[Exercise directions] Run through the records and show each line that includes the string "color".

Recorded data:
================================
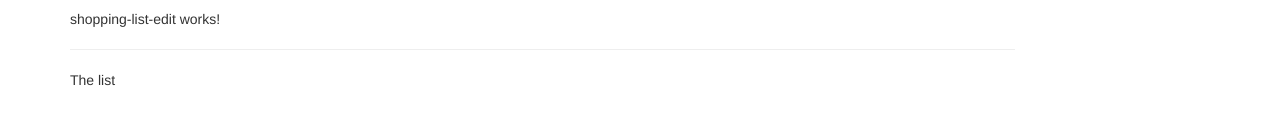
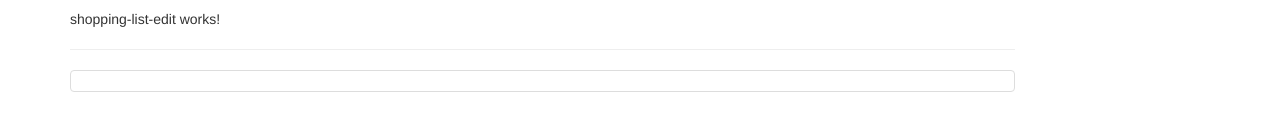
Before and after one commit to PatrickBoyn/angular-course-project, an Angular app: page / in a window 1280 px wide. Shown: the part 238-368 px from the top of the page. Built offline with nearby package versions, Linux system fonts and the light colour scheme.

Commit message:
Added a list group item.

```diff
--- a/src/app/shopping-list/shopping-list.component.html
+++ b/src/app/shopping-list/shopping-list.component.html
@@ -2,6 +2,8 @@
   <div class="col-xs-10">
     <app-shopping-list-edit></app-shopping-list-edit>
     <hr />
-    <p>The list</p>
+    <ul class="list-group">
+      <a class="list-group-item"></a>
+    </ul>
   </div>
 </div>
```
================================
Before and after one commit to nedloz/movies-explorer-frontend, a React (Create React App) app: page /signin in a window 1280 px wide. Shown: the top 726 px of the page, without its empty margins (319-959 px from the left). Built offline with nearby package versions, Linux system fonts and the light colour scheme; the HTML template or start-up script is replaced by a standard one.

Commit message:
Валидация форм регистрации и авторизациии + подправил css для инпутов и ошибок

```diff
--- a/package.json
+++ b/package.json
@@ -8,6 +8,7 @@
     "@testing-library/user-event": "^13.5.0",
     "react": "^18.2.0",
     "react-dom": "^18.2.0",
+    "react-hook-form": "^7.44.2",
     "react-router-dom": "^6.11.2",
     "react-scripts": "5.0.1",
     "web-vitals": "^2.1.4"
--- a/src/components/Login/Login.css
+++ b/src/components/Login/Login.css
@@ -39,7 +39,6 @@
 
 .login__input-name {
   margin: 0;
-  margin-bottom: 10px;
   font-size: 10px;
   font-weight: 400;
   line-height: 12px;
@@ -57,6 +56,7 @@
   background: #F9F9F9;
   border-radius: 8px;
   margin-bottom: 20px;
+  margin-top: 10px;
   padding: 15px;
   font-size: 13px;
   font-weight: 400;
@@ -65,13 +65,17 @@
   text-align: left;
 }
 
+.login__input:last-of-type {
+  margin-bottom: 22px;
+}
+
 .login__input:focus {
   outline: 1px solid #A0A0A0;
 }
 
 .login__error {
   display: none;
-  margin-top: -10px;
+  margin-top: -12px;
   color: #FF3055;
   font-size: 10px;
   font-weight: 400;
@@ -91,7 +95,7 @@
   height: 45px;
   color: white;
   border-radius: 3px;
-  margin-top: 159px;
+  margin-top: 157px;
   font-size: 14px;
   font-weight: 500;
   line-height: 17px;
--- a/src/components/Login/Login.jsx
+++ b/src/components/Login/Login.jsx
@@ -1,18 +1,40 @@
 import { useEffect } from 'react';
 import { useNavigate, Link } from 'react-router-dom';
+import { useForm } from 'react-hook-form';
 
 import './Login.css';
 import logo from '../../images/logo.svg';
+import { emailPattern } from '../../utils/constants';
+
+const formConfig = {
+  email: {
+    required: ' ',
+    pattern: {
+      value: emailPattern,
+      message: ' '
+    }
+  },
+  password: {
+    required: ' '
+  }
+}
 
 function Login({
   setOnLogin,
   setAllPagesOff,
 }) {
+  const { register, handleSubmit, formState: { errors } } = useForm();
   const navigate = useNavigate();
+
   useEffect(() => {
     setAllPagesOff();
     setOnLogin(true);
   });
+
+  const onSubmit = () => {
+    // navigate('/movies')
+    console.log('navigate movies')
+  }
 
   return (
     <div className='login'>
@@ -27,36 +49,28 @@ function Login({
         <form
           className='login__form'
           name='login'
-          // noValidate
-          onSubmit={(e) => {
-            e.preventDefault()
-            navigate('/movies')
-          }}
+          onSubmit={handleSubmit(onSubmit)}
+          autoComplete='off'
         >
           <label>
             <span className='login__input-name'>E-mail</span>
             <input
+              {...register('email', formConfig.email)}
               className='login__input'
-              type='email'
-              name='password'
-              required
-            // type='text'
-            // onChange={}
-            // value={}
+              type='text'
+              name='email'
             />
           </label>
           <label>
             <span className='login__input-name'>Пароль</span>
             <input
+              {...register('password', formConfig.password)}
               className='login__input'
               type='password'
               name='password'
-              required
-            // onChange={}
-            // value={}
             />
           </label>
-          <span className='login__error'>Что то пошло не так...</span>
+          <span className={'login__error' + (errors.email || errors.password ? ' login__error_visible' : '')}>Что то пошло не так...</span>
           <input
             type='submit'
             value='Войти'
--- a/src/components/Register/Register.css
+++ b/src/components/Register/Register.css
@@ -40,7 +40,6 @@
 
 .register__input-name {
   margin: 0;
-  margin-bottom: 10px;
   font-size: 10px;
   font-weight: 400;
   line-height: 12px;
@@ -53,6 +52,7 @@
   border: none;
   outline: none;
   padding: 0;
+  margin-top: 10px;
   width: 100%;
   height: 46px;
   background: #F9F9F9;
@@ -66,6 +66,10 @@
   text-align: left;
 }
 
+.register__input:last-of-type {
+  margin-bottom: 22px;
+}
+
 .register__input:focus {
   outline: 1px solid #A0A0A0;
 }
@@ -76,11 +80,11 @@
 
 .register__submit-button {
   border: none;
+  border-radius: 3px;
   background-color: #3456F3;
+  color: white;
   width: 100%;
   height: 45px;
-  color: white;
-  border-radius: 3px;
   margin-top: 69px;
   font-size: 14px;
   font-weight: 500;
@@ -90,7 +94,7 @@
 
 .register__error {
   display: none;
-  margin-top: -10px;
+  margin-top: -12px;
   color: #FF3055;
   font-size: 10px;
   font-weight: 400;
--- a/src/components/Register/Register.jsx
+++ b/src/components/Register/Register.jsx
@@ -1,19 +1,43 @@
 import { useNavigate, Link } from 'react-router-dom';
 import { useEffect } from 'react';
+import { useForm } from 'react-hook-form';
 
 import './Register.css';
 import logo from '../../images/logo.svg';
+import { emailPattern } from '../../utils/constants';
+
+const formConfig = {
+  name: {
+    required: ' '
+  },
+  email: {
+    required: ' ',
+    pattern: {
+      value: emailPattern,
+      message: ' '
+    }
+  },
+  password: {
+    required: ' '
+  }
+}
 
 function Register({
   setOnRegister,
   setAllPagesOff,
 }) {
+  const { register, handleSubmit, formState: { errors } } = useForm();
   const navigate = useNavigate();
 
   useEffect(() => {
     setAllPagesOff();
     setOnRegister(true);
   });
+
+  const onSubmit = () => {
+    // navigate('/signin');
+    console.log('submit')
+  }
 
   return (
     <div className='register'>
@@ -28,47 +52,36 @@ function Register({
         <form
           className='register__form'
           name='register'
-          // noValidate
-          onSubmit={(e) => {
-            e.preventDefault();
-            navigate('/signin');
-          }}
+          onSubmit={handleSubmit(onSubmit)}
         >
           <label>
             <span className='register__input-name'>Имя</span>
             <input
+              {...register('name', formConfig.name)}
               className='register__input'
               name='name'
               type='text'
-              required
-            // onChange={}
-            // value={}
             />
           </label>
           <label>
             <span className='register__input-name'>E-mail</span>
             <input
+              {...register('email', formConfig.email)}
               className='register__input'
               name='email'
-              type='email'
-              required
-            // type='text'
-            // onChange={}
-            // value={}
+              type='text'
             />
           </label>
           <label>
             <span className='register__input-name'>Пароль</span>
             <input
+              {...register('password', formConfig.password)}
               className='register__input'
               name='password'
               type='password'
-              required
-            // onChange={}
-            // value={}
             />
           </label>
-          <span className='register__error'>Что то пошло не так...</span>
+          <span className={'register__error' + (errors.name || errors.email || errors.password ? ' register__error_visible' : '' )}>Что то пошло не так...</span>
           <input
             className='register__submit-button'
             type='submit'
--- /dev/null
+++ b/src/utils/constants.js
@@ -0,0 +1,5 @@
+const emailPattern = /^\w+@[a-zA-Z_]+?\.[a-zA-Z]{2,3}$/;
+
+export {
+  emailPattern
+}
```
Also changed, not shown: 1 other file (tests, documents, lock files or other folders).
================================
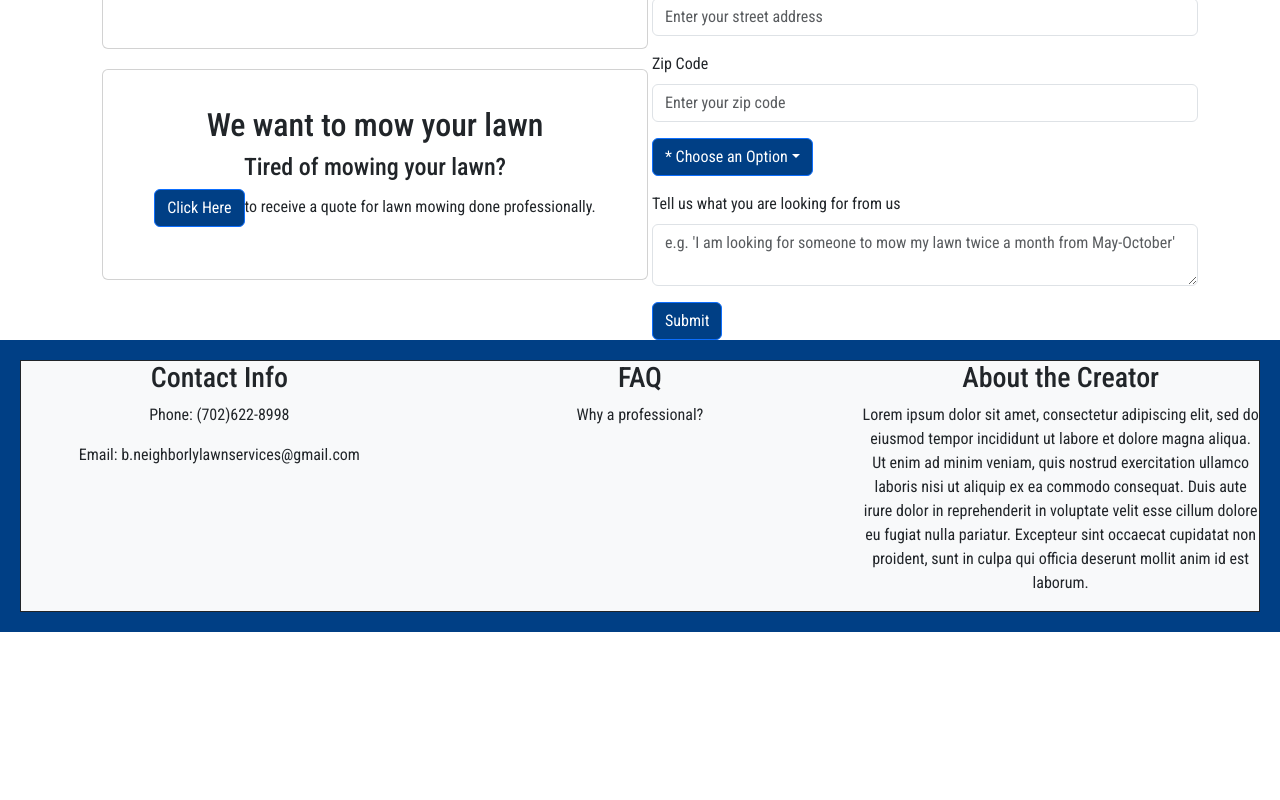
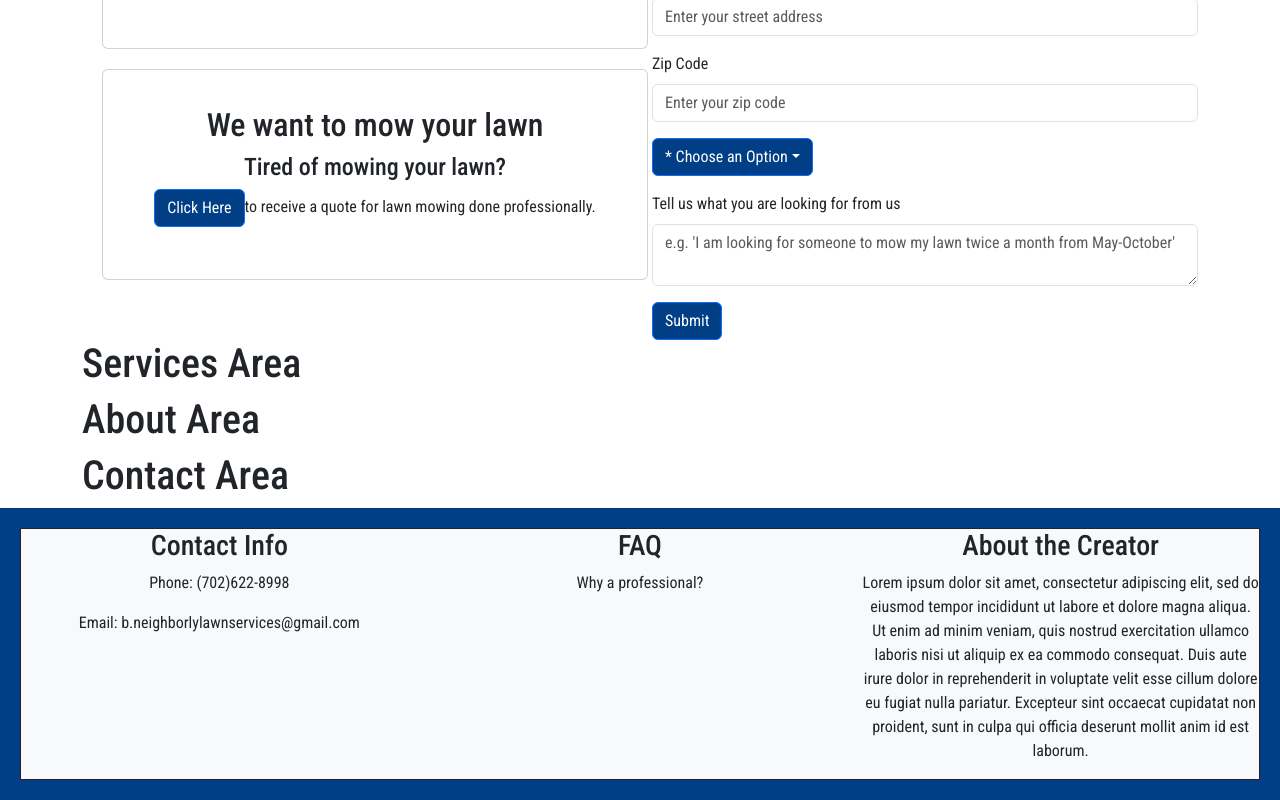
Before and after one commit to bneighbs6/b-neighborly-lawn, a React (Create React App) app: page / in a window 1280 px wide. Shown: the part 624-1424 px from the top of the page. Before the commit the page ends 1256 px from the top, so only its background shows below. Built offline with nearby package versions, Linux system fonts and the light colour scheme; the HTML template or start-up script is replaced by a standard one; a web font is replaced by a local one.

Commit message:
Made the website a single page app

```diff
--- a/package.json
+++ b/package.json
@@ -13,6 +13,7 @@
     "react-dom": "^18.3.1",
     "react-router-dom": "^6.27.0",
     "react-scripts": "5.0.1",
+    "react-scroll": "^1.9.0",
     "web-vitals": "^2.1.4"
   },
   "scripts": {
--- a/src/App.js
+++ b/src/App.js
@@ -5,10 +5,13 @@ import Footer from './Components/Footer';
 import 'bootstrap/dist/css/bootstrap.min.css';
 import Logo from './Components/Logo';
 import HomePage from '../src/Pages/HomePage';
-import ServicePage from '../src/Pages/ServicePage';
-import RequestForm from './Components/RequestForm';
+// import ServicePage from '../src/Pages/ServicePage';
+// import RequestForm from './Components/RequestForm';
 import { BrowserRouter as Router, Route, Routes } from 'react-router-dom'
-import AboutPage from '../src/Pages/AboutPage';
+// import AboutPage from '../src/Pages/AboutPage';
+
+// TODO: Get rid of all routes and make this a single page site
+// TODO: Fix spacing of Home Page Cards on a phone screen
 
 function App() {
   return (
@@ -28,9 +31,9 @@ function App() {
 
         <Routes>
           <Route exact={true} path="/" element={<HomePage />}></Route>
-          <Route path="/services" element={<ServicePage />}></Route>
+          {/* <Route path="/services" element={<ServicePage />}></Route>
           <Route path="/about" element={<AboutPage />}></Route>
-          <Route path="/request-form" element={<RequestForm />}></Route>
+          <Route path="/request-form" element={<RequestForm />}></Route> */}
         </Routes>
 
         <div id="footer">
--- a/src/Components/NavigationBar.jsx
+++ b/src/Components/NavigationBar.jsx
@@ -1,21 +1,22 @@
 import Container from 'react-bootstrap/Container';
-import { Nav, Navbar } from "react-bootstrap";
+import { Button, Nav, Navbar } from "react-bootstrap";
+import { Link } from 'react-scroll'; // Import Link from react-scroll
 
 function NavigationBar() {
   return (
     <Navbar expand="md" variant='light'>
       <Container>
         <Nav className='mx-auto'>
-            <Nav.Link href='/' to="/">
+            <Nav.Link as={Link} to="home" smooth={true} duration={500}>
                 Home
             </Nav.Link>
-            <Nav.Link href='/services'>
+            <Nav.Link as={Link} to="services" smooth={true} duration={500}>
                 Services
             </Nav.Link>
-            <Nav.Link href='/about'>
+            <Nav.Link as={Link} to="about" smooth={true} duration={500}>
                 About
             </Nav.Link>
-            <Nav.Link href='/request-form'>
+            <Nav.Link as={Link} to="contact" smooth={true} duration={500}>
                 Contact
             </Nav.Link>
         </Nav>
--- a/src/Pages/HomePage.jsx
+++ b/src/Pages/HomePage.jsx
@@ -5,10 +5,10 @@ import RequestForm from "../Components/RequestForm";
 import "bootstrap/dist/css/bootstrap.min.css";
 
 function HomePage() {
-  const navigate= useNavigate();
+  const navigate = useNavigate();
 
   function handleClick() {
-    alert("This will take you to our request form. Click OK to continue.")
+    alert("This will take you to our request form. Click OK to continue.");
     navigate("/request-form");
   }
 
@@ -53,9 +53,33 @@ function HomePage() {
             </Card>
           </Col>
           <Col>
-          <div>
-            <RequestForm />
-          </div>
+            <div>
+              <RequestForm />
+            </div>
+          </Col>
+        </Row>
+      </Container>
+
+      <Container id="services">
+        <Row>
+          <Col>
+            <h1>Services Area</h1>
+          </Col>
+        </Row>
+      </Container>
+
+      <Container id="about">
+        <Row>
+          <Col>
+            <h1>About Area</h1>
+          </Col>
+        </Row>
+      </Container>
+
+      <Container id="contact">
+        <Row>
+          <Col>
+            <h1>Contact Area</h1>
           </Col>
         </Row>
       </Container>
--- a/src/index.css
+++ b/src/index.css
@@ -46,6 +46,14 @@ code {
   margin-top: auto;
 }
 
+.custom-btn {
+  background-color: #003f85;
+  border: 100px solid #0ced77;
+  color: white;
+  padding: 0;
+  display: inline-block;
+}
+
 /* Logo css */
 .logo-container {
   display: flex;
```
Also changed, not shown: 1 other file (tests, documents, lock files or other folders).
================================
[Task result]
   color: #FF3055;
   color: white;
   background-color: #3456F3;
+  color: white;
-  color: white;
   color: #FF3055;
+  background-color: #003f85;
+  color: white;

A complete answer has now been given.